*Dataset entries*
______
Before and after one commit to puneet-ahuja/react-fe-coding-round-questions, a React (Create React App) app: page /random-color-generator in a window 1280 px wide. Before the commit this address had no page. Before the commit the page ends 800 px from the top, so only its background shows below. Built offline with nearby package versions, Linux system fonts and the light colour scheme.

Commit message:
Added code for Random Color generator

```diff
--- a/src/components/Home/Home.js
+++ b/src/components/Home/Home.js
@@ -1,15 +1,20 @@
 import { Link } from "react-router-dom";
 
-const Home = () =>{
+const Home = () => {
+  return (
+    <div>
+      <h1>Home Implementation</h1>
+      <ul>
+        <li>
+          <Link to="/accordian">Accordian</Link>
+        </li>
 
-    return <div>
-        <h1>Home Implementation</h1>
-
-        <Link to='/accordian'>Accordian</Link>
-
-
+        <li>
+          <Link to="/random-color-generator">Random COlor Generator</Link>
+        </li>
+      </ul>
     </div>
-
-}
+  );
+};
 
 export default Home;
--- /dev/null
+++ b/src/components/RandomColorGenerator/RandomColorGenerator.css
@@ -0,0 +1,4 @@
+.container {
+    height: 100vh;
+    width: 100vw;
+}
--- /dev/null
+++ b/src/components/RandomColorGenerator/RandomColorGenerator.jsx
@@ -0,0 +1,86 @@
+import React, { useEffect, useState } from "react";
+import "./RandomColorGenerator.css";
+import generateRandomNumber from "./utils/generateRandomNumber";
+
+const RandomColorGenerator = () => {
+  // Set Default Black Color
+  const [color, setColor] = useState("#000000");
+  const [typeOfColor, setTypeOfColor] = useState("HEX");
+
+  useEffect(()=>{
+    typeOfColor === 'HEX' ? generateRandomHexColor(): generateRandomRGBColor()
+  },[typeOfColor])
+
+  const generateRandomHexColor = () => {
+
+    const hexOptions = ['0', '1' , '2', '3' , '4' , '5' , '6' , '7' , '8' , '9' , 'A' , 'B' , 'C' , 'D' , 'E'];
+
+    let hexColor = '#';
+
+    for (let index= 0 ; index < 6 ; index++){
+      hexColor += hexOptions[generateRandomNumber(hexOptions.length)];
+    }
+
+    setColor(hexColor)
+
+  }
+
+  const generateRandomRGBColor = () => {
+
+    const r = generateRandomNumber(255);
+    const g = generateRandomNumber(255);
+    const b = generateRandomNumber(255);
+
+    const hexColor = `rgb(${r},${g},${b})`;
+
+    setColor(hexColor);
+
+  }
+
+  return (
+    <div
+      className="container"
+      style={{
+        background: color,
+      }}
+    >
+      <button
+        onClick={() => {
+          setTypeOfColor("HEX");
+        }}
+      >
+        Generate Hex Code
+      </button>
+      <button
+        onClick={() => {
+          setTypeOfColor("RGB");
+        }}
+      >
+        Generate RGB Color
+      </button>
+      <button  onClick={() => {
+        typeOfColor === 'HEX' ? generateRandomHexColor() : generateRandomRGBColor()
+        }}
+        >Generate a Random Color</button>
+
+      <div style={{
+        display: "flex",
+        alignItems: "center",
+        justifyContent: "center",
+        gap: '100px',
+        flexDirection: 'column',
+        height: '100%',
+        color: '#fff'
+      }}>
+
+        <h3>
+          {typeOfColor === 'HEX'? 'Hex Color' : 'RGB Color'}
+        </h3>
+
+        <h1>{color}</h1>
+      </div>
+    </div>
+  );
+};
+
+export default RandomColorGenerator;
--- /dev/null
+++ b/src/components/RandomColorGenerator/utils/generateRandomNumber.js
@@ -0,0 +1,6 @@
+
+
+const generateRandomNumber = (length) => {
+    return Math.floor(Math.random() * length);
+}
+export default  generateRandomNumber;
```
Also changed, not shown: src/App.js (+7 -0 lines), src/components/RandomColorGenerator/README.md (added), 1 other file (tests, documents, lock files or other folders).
______
*Required action*
Copy each line above that has the word "center".

*Answer below*
+        alignItems: "center",
+        justifyContent: "center",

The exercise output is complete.